RECORDS |
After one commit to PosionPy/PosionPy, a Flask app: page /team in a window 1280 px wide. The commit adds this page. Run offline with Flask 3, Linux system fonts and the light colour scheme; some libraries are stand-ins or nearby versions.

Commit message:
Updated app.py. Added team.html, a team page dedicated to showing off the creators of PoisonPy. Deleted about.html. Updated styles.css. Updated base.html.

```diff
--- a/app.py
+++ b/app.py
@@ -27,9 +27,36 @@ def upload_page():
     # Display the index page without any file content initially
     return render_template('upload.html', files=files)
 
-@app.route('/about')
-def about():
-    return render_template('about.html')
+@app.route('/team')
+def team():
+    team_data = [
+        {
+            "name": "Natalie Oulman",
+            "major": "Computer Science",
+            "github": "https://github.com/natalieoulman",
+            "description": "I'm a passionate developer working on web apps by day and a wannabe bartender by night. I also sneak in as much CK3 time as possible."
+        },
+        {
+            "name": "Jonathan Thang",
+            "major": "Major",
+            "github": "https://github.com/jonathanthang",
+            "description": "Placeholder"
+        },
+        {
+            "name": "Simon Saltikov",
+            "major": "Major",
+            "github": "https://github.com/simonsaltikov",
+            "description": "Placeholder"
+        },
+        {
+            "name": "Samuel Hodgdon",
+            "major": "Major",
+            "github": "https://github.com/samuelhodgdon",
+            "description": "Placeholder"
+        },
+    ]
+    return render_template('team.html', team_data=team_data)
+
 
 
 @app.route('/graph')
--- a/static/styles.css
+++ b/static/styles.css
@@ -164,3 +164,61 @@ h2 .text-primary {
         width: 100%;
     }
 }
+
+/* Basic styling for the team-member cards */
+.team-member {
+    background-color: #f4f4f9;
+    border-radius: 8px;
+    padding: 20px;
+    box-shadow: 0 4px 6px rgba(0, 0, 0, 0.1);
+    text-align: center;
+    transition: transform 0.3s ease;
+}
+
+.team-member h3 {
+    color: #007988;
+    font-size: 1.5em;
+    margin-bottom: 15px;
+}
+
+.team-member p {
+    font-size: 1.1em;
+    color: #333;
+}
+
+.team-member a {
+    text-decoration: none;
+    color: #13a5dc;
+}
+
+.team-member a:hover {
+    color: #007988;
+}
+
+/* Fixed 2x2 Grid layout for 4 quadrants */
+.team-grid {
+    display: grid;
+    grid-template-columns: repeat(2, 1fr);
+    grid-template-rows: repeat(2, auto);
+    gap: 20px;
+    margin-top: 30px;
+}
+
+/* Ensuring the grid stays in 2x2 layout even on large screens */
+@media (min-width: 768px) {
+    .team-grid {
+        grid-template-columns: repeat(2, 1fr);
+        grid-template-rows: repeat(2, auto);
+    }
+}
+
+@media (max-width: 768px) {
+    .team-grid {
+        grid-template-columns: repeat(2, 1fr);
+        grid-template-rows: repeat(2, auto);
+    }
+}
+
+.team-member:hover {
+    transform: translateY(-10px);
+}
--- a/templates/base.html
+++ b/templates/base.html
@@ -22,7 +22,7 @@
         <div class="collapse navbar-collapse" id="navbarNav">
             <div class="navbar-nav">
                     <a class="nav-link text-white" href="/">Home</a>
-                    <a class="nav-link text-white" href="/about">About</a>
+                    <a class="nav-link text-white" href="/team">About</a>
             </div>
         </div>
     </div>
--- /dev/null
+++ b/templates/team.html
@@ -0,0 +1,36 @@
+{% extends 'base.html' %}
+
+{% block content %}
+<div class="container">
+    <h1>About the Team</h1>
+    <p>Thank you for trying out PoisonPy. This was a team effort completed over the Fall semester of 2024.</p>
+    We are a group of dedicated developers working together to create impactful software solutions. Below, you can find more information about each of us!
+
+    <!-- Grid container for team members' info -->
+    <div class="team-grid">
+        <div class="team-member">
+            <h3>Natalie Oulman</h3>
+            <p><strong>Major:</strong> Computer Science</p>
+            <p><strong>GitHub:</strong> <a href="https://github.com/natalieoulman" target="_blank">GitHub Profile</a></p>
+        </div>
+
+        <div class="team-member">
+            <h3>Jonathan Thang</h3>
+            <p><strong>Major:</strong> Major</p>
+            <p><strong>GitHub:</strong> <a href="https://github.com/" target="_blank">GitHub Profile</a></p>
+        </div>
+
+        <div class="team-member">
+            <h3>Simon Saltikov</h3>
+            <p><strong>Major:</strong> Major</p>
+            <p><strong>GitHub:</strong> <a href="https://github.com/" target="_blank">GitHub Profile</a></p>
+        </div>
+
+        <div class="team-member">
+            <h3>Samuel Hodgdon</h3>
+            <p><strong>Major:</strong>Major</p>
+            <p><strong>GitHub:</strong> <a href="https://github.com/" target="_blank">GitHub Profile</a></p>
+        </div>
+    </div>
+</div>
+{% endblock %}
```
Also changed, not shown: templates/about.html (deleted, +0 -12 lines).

WHAT THIS TASK INVOLVES | Provide only the count of lines above in which the word "color" occurs.

RESPONSE FOR THIS EXERCISE | 5